*Instructions to follow*
Look down the entries below and report how many lines hold the string "paper"; write nothing else.

>>>>>

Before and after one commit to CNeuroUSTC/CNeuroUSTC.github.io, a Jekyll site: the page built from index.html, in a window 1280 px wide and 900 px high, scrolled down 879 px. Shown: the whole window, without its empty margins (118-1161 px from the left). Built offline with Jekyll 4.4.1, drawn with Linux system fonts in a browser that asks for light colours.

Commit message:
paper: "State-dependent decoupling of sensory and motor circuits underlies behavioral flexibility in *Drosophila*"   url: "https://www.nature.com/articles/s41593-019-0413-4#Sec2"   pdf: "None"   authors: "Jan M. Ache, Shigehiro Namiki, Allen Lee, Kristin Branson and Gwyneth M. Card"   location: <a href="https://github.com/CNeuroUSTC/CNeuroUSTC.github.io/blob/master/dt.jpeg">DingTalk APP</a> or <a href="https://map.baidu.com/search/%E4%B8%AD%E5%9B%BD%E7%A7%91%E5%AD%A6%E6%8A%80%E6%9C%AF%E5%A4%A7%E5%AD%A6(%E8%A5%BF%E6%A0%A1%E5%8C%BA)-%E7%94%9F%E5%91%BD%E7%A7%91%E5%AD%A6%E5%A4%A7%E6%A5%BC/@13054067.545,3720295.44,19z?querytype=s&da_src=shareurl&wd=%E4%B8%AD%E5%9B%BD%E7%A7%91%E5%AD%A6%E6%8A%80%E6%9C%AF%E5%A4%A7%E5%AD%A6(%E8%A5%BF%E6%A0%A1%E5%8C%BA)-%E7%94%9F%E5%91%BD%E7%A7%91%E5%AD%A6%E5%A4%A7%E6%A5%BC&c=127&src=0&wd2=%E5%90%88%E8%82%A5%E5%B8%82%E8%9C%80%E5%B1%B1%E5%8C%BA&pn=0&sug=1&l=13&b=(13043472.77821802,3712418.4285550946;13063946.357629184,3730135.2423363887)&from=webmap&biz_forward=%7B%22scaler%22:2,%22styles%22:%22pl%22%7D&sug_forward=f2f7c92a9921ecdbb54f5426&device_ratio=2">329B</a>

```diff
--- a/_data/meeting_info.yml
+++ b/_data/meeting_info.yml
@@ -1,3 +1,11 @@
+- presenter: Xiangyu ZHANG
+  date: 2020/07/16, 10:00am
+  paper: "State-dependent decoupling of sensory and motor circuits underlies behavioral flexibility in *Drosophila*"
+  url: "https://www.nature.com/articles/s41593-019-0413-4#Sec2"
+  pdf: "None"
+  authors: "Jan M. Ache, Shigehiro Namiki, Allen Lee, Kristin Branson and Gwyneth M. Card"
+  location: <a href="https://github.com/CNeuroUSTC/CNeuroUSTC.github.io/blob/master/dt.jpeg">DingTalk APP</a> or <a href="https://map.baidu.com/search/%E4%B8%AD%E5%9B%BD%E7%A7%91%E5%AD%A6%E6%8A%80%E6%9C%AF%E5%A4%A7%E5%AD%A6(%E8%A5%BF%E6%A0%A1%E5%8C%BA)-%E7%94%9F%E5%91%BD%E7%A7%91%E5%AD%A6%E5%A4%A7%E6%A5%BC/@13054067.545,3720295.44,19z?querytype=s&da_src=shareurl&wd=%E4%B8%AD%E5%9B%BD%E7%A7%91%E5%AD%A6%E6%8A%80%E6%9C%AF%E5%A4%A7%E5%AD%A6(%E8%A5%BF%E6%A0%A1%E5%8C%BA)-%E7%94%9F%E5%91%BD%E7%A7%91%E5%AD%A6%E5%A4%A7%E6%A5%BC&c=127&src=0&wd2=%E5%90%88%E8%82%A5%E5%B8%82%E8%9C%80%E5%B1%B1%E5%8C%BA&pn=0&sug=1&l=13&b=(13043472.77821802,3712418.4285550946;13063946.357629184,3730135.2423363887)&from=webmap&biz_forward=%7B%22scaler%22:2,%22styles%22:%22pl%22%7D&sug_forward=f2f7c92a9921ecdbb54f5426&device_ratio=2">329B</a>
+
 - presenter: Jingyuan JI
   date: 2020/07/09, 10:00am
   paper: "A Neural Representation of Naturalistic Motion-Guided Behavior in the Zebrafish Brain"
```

<<<<<

*Response area*
3